It was in 1968 that Tom Cheek lost out on the broadcasting job with the NBA’s Atlanta Hawks. He came close but was beaten out by Skip Caray.
Good thing. If he had gotten the job, he never would have had the chance to broadcast that great 1971 Division II state final in boys basketball at Patrick Gym between Fair Haven and Winooski.
Fair Haven fans filled up their cars at 40 cents a gallon that day and made the trip to Burlington with high hopes of seeing their Slaters upset the Spartans. There was no question that Winooski was a solid favorite.
There were plenty of Rutland County fans in the gym that day. Proctor was playing Arlington in an earlier contest for the Division III crown.
Arlington had a huge halftime lead but the Phantoms stormed back. The game got very close, and in the Proctor huddle, Billy Greeno looked into the stands and winked at a fan as if to say ‘we’ve got this.’
The Phantoms didn’t have it. The Eagles hung on for a 50-46 victory.
The world was a very different place then. There were no girls basketball state championship games. They began in 1972.
Tom Cheek had worked in Rutland at both radio stations, WHWB and WSYB. He was working in Burlington by 1971 and describing the action of the Fair Haven-Winooski game.
“I am not sure if WSYB carried the broadcast. It might have been only on the Burlington station,” Rutland broadcaster Jack Healey said. “I know Tom Cheek did the game because one of the Fair Haven parents gave me the tape to listen to.”
The Slaters stunned Winooski, 54-51 and needed a clutch free throw by Tim Gilbert to do it.
Gilbert’s teammate Jay Wilson stepped over to the foul line and whispered something to Gilbert. I was standing on the baseline, ready to make my way out of the gym after the final horn but could not quite hear what Wilson was saying.
The words have certainly been changed over the course of 50 years but roughly it was: “We love you whether you make it or miss it.”
Even then, Wilson had the earmarks of the future great coach, the one who won 223 games and a couple of state crowns as the boys basketball coach at Mill River from 1978 through 1995. One of those state crowns came against Fair Haven, 61-53 in 1982.
Wilson and Gilbert would go on to be members of the faculty at Rutland High at the same time, Wilson a math teacher and Gilbert a science teacher.
The coach on the Winooski bench that day was Rene Blanchard.
Blanchard won more than 200 games during his varsity career, also coaching at Weeks School in Vergennes and Plainfield.
Blanchard and Wilson are linked as members of the Vermont Basketball Coaches Association Hall of Fame.
Mike Barsalow was on the Fair Haven bench matching wits with Blanchard that day. Barsalow is also in the VBCA Hall of Fame with 318 victories over a coaching career that ran from 1966 through 1989.
The Wilson family coaching legacy marches on today. Jay assists his son Kyle in coaching the Fair Haven Union High girls varsity basketball team. He also is his son Chad’s assistant coach with the Proctor High boys varsity soccer team.

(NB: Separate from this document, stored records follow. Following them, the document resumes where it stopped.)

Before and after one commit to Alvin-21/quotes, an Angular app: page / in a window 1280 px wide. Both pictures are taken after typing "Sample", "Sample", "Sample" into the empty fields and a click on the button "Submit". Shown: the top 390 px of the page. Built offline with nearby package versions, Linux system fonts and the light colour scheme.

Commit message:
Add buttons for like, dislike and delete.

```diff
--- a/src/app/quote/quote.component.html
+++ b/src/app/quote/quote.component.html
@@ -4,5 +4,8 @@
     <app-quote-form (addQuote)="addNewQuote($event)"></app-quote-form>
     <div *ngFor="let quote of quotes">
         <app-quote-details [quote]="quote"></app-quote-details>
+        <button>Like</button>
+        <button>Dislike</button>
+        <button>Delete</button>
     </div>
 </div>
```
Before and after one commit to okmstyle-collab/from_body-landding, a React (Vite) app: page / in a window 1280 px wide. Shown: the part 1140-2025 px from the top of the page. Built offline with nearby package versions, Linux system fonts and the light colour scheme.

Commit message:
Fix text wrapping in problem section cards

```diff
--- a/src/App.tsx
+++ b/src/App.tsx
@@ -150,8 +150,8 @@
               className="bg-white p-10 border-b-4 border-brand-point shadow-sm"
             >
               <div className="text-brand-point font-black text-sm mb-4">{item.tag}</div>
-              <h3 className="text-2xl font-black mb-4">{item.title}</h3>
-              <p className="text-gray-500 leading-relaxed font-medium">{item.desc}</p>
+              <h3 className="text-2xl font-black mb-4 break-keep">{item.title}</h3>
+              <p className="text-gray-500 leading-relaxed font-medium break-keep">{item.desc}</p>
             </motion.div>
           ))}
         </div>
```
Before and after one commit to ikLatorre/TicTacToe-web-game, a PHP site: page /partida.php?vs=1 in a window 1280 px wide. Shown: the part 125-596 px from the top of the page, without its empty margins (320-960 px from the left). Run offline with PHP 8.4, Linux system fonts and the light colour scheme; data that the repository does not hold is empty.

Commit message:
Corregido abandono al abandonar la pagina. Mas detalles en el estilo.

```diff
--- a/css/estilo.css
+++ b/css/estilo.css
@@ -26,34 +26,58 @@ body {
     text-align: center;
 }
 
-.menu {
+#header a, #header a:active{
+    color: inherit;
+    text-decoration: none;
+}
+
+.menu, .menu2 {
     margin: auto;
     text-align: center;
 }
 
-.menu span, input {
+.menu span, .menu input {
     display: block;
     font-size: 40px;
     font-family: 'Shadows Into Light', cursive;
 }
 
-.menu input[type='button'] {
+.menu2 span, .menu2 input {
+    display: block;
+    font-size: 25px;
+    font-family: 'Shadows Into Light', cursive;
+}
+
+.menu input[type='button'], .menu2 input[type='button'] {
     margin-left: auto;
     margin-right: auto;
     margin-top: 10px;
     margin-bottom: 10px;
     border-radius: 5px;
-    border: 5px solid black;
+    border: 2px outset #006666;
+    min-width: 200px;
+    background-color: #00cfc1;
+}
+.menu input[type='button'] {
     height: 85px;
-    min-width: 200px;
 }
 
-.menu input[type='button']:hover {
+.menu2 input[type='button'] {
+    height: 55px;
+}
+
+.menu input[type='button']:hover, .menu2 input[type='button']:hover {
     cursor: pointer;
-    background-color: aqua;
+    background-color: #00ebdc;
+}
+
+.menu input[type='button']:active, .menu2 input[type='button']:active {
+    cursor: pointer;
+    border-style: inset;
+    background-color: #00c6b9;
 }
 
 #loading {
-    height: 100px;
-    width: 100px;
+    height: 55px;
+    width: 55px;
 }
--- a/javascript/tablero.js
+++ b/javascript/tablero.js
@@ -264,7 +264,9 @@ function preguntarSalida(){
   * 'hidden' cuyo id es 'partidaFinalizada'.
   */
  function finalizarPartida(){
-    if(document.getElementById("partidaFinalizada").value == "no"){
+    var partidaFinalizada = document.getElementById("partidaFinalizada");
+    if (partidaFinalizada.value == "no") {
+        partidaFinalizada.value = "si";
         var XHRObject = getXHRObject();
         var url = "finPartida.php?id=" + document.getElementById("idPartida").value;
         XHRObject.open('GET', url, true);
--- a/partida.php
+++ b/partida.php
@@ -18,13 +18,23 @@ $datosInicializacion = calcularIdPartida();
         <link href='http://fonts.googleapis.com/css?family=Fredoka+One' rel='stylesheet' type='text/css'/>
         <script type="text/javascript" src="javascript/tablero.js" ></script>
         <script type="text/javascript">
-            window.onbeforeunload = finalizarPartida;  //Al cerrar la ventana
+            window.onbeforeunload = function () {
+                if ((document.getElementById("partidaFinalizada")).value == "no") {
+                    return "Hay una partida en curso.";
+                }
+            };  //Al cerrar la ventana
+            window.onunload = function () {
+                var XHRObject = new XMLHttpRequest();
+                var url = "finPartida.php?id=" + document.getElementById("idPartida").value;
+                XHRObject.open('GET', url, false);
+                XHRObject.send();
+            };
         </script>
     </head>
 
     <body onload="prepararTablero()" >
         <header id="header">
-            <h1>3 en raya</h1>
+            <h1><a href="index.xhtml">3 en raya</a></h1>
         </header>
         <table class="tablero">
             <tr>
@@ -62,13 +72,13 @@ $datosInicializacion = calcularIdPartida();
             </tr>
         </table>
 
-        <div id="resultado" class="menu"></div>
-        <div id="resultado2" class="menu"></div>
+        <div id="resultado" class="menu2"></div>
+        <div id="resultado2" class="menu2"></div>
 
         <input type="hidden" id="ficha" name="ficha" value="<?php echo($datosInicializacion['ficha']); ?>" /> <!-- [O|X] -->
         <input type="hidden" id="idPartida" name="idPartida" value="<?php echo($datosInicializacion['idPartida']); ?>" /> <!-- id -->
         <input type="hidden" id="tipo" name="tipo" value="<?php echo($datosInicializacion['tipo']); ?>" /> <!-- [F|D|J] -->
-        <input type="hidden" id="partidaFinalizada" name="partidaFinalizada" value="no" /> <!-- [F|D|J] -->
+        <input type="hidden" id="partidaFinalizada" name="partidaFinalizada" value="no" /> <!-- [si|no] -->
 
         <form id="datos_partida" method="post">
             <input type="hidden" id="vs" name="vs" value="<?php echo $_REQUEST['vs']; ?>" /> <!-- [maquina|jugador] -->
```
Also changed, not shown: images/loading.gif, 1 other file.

Like Jay, his sons have collected state championships.
I once got a ride from Cheek while hitchhiking on the corner of West and Pine in Rutland. He was on his way to do the 5:20 p.m. sportscast at WHWB on the West Proctor Road.
It was a thrill even though Cheek was still a long way from making one of the most memorable calls in broadcast history.
He became the Toronto Blue Jays’ first full-time broadcaster in 1977.
He is known for his call of Joe Carter’s home run in the sixth game that won the 1993 World Series: “Touch ‘em all, Joe, you’ll never hit a bigger home run in your life.”
Cheek had quite a run before dying at age 66, 10 days after surgery for a brain tumor in 2005.
He had a streak of broadcasting 4,306 consecutive games, plus 41 postseason games, for the Blue Jays.
Also on his resume is play-by-play for the University of Vermont’s basketball and football game.
Ah, but that game in 1971 that links Wilson, Gilbert, Barsalow, Blanchard, Cheek and so many others. That was special.